[Change listing data]
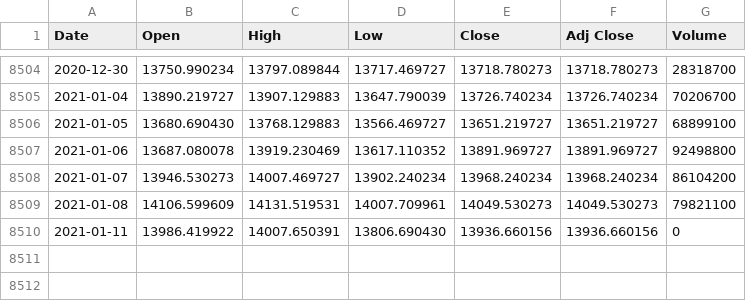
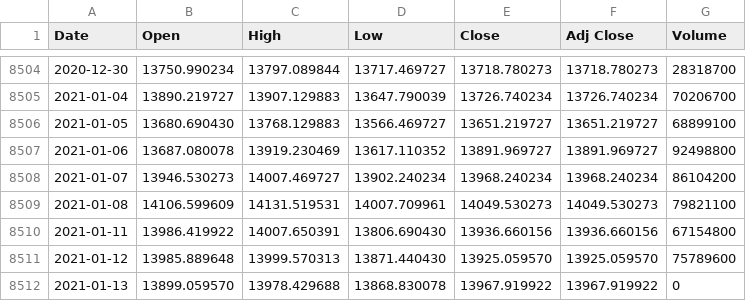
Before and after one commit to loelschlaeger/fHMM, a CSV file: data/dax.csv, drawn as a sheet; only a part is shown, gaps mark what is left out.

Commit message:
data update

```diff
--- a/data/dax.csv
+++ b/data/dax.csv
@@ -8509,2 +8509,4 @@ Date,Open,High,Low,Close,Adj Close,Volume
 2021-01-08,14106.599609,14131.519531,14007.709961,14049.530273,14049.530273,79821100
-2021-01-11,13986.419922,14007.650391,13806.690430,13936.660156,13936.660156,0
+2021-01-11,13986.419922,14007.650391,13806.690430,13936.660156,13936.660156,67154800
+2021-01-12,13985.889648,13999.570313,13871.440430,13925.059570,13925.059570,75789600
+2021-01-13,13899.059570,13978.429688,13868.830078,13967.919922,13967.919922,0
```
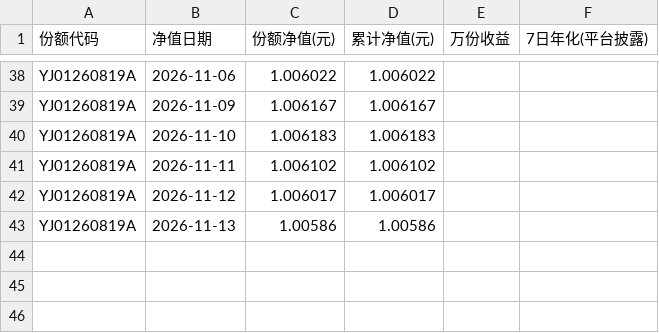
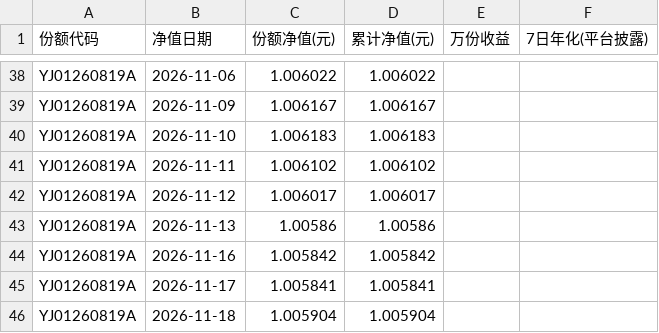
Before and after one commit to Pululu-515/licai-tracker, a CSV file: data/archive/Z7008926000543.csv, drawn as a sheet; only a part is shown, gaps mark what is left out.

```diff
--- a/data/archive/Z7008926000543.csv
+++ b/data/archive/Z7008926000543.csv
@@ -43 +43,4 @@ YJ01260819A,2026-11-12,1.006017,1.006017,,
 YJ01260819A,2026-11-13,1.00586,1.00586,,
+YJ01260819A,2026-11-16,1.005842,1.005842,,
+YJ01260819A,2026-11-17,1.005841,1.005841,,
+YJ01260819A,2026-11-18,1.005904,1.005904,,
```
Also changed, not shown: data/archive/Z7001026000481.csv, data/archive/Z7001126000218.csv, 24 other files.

Directions:
Would you retype the entries above in full, exactly as written, minus the pictures?

Exercise result:
Before and after one commit to loelschlaeger/fHMM, a CSV file: data/dax.csv, drawn as a sheet; only a part is shown, gaps mark what is left out.

Commit message:
data update

```diff
--- a/data/dax.csv
+++ b/data/dax.csv
@@ -8509,2 +8509,4 @@ Date,Open,High,Low,Close,Adj Close,Volume
 2021-01-08,14106.599609,14131.519531,14007.709961,14049.530273,14049.530273,79821100
-2021-01-11,13986.419922,14007.650391,13806.690430,13936.660156,13936.660156,0
+2021-01-11,13986.419922,14007.650391,13806.690430,13936.660156,13936.660156,67154800
+2021-01-12,13985.889648,13999.570313,13871.440430,13925.059570,13925.059570,75789600
+2021-01-13,13899.059570,13978.429688,13868.830078,13967.919922,13967.919922,0
```
Before and after one commit to Pululu-515/licai-tracker, a CSV file: data/archive/Z7008926000543.csv, drawn as a sheet; only a part is shown, gaps mark what is left out.

```diff
--- a/data/archive/Z7008926000543.csv
+++ b/data/archive/Z7008926000543.csv
@@ -43 +43,4 @@ YJ01260819A,2026-11-12,1.006017,1.006017,,
 YJ01260819A,2026-11-13,1.00586,1.00586,,
+YJ01260819A,2026-11-16,1.005842,1.005842,,
+YJ01260819A,2026-11-17,1.005841,1.005841,,
+YJ01260819A,2026-11-18,1.005904,1.005904,,
```
Also changed, not shown: data/archive/Z7001026000481.csv, data/archive/Z7001126000218.csv, 24 other files.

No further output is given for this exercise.